London – The aerosol asthma inhalers currently in use are cheap but, due to the gases they contain, they are one of the National Health Service’s (NHS) major contributions to climate change. Other countries think the alternatives are superior – and some patients in the UK who have switched say they have better control of their asthma.
So could millions of people be prescribed different inhalers?
“It’s like there’s a vacuum in your lungs trying to squeeze your air out.” That’s what an asthma attack feels like for nine-year-old Sebastian.
Some of his attacks required hospital treatment. A recent cross-country run left him slumped on the ground, struggling to breathe through inflamed lungs and constricted airways. “I fell and felt like the air couldn’t get in, felt like there was nothing left in me,” he says.
Asthma runs in his family. Her mother, Caroline Sousek, says the disease has “hugely dominated” her life since she was three. It would start from the moment she woke up wheezing: “I wouldn’t go anywhere without an inhaler in my hand, it really affected what I was able to do and when I was able to do it .”
The mother and son say they have transformed their asthma control by replacing their inhalers with ones that are also much better for the planet.
“I can’t believe the impact this has had. . . it was literally life changing,” says Caroline – speaking to me for BBC Radio 4’s Inside Health.

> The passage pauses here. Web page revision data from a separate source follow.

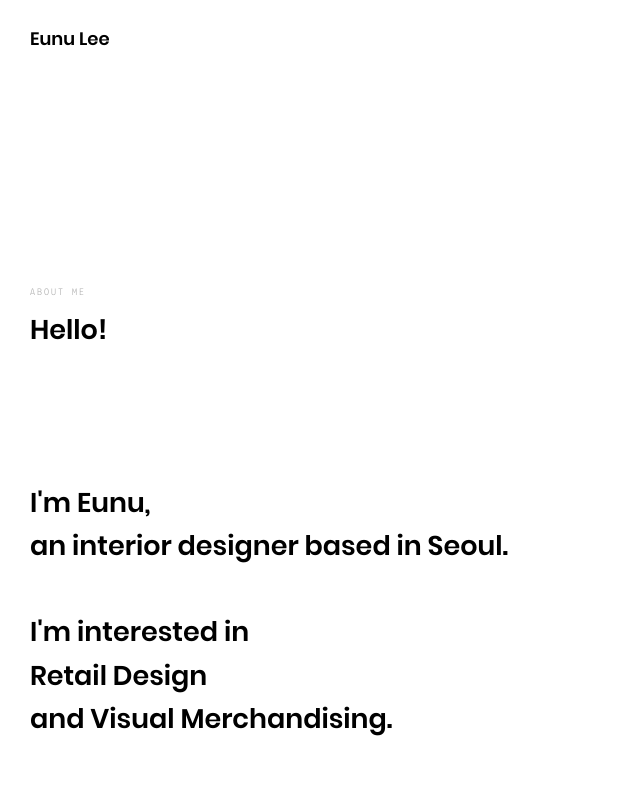
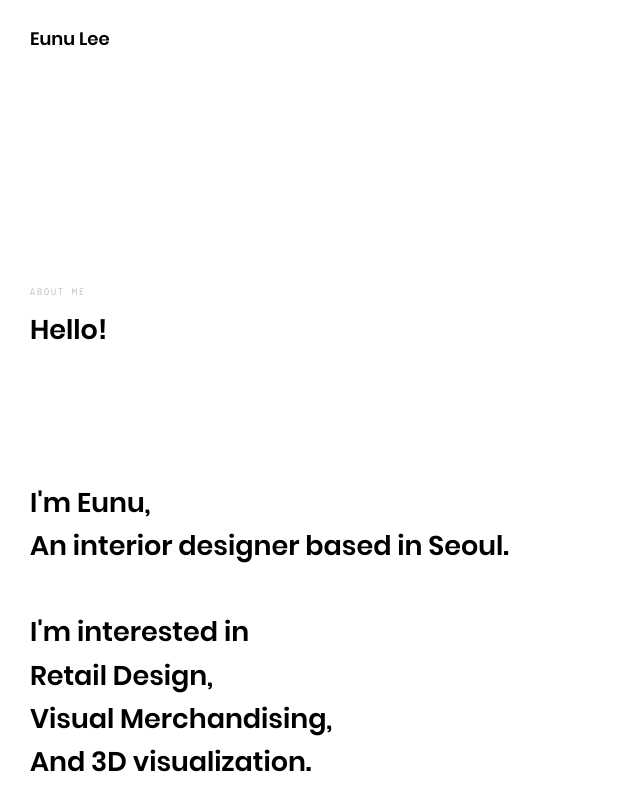
Before and after one commit to Eunnnnu/2, a Jekyll site: the page built from index.html, in a window 1280 px wide. Shown: the top 788 px of the page, without its empty margins (0-640 px from the left). Built offline with Jekyll 4.4.1, drawn with Linux system fonts in a browser that asks for light colours; nearby versions of some CDN libraries; library files that are not in the unit come from our copies; grey boxes are pictures that could not be loaded.

Commit message:
Update _config.yml

```diff
--- a/_config.yml
+++ b/_config.yml
@@ -6,11 +6,12 @@ description: "Hello!
 <br>
 <br>
 <br> I'm Eunu,
-<br> an interior designer based in Seoul.
+<br> An interior designer based in Seoul.
 <br>
 <br> I'm interested in
-<br>Retail Design
-<br>and Visual Merchandising."
+<br>Retail Design,
+<br>Visual Merchandising,
+<br>And 3D visualization."
 keywords: "Eunu, Interior Design, Portfolio"
 email: "eunnnnu@gmail.com"
 Linkedin: "https://www.instagram.com/eunu_xx"
```
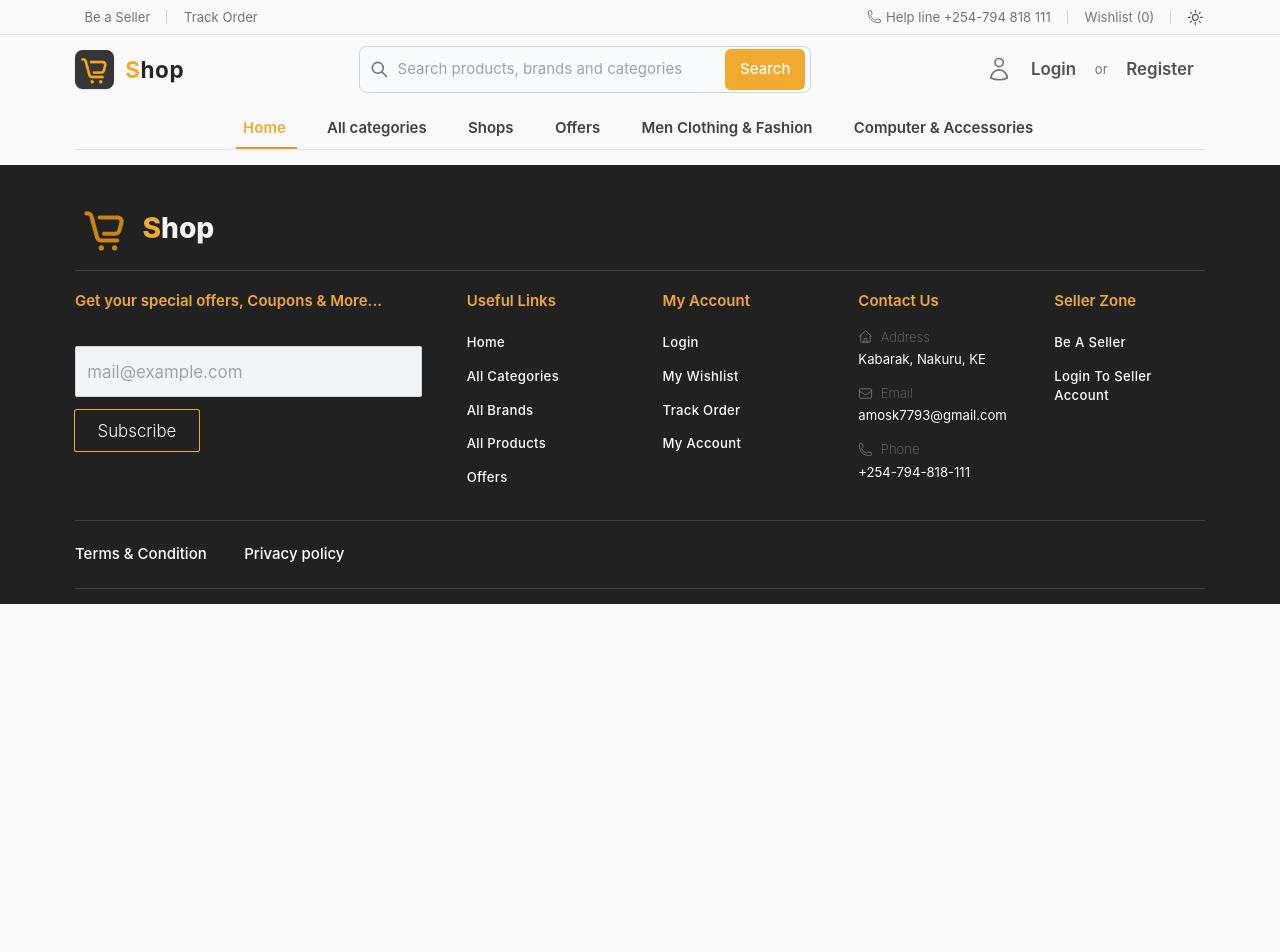
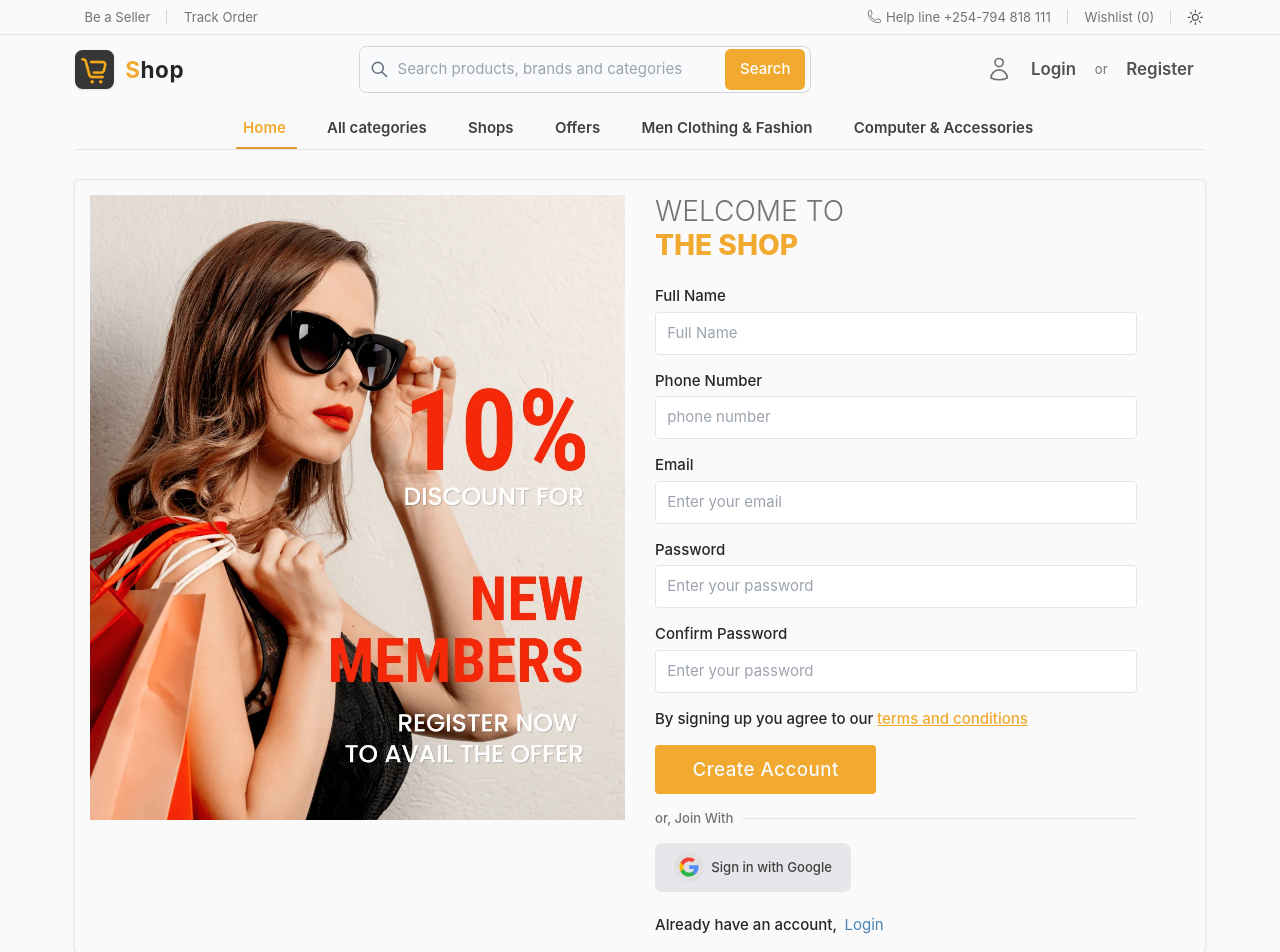
Before and after one commit to Amos-Ditto/Custom-Ecommerce-Application, a Nuxt app in the folder client/: page /auth/register in a window 1280 px wide. Shown: the top 952 px of the page. Before the commit the page ends 800 px from the top, so only its background shows below. Built offline with nearby package versions, Linux system fonts and the light colour scheme; what tailwindcss-dark-mode would draw is missing.

Commit message:
feat: New registration page

```diff
--- a/client/app.vue
+++ b/client/app.vue
@@ -10,6 +10,9 @@ useHead({
 		},
 	],
 });
+if (process.client) {
+	await new Promise((resolve) => setTimeout(resolve, 2000));
+}
 </script>
 <template>
 	<NuxtLayout>
@@ -17,3 +20,14 @@ useHead({
 		<NuxtPage />
 	</NuxtLayout>
 </template>
+<style>
+.page-enter-active,
+.page-leave-active {
+	transition: all 0.4s;
+}
+.page-enter-from,
+.page-leave-to {
+	opacity: 0;
+	filter: blur(1rem);
+}
+</style>
--- a/client/app/router.options.ts
+++ b/client/app/router.options.ts
@@ -18,6 +18,11 @@ export default <RouterConfig>{
 					path: "",
 					component: () => import("~/pages/auth/login.vue"),
 				},
+				{
+					name: "Register",
+					path: "register",
+					component: () => import("~/pages/auth/register.vue"),
+				},
 			],
 		},
 	],
--- a/client/components/navs/NavTop.vue
+++ b/client/components/navs/NavTop.vue
@@ -59,11 +59,12 @@
 							Login
 						</NuxtLink>
 						<span class="text-sm font-normal">or</span>
-						<button
+						<NuxtLink
+							to="/auth/register"
 							class="text-base lg:text-lg font-semibold text-neutral-600 px-3 py-0.5 hover:bg-gray-100 rounded-sm dark:text-neutral-400 dark:hover:bg-inherit dark:hover:text-neutral-300 transition-colors duration-200"
 						>
 							Register
-						</button>
+						</NuxtLink>
 					</div>
 				</div>
 			</div>
--- /dev/null
+++ b/client/pages/auth/register.vue
@@ -0,0 +1,99 @@
+<template>
+	<div class="w-full flex flex-col">
+		<div
+			class="w-full flex flex-col-reverse lg:grid grid-cols-2 gap-8 px-4 md:px-8 lg:px-4 py-4 ring-1 ring-neutral-200 rounded shadow-md"
+		>
+			<div class="flex justify-center items-start">
+				<NuxtImg src="/register.webp" class="w-full" />
+			</div>
+			<div class="flex flex-col gap-y-4">
+				<div class="flex flex-col w-full">
+					<h3 class="text-3xl uppercase text-neutral-500 font-light">
+						Welcome to <br />
+						<span class="text-custom font-extrabold">The Shop</span>
+					</h3>
+				</div>
+				<div class="flex flex-col gap-y-4 w-[90%] mt-2">
+					<div class="flex flex-col gap-y-1 w-full">
+						<label for="f_name" class="text-base font-medium">Full Name</label>
+						<input
+							type="text"
+							name="f_name"
+							id="f_name"
+							class="py-2.5 px-3 border border-neutral-200 rounded text-base hover:border-neutral-300 focus:outline-none focus:border-transparent focus:ring-1 ring-custom transition duration-200"
+							placeholder="Full Name"
+						/>
+					</div>
+					<div class="flex flex-col gap-y-1 w-full">
+						<label for="phone" class="text-base font-medium">Phone Number</label>
+						<input
+							type="text"
+							name="phone"
+							id="phone"
+							class="py-2.5 px-3 border border-neutral-200 rounded text-base hover:border-neutral-300 focus:outline-none focus:border-transparent focus:ring-1 ring-custom transition duration-200"
+							placeholder="phone number"
+						/>
+					</div>
+					<div class="flex flex-col gap-y-1 w-full">
+						<label for="email" class="text-base font-medium">Email</label>
+						<input
+							type="email"
+							name="email"
+							id="email"
+							class="py-2.5 px-3 border border-neutral-200 rounded text-base hover:border-neutral-300 focus:outline-none focus:border-transparent focus:ring-1 ring-custom transition duration-200"
+							placeholder="Enter your email"
+						/>
+					</div>
+					<div class="flex flex-col gap-y-1 w-full">
+						<label for="password" class="text-base font-medium">Password</label>
+						<input
+							type="password"
+							name="password"
+							id="password"
+							class="py-2.5 px-3 border border-neutral-200 rounded text-base hover:border-neutral-300 focus:outline-none focus:border-transparent focus:ring-1 ring-custom transition duration-200"
+							placeholder="Enter your password"
+						/>
+					</div>
+					<div class="flex flex-col gap-y-1 w-full">
+						<label for="c_password" class="text-base font-medium">Confirm Password</label>
+						<input
+							type="password"
+							name="c_password"
+							id="c_password"
+							class="py-2.5 px-3 border border-neutral-200 rounded text-base hover:border-neutral-300 focus:outline-none focus:border-transparent focus:ring-1 ring-custom transition duration-200"
+							placeholder="Enter your password"
+						/>
+					</div>
+				</div>
+				<div class="w-full flex flex-row gap-x-1 items-center">
+					<span class="text-base font-medium">By signing up you agree to our</span>
+					<small class="text-base font-medium text-custom underline cursor-pointer">terms and conditions</small>
+				</div>
+				<div class="w-full flex flex-row items-center">
+					<button
+						class="bg-custom hover:bg-orange-500 px-10 py-3 text-xl text-gray-50 font-medium tracking-wide rounded transition-colors duration-200"
+					>
+						Create Account
+					</button>
+				</div>
+				<div class="w-full flex flex-col items-start gap-y-4">
+					<div class="w-[90%] flex justify-between flex-row items-center gap-x-2">
+						<small class="text-sm text-neutral-500 font-medium">or, Join With</small>
+						<span class="w-[82%] h-[1px] bg-neutral-200"></span>
+					</div>
+					<button
+						type="button"
+						class="text-neutral-700 bg-gray-200 hover:bg-gray-300 font-medium rounded-lg text-sm px-5 py-2.5 text-center inline-flex items-center flex-row gap-x-2 focus:bg-gray-300 transition duration-200"
+					>
+						<NuxtImg src="/icons/google.svg" />
+						Sign in with Google
+					</button>
+				</div>
+				<div class="w-full mt-2 flex flex-row gap-x-2">
+					<small class="text-base font-medium">Already have an account,</small>
+					<NuxtLink to="/auth" class="text-[steelblue] text-base hover:underline">Login</NuxtLink>
+				</div>
+			</div>
+		</div>
+	</div>
+</template>
```
Also changed, not shown: client/public/register.webp (added).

She and Sebastian always have ‘preventive’ meds to reduce the risk of an attack and ‘rescue’ meds in case it happens. But the crucial change for them is how these drugs get into their lungs.
Previously, they used aerosol inhalers, also called pressurized inhalers or metered-dose inhalers.
“Aerosols contain a powerful greenhouse gas which is used to propel the medicine out of the inhaler and into the airways,” says Dr Alex Wilkinson, an NHS consultant at Stevenage who specializes in lung disease.
The various gases – called hydrofluorocarbons – used in these inhalers are between 1,000 and 3,000 times more potent at warming the planet than carbon dioxide. (BBC)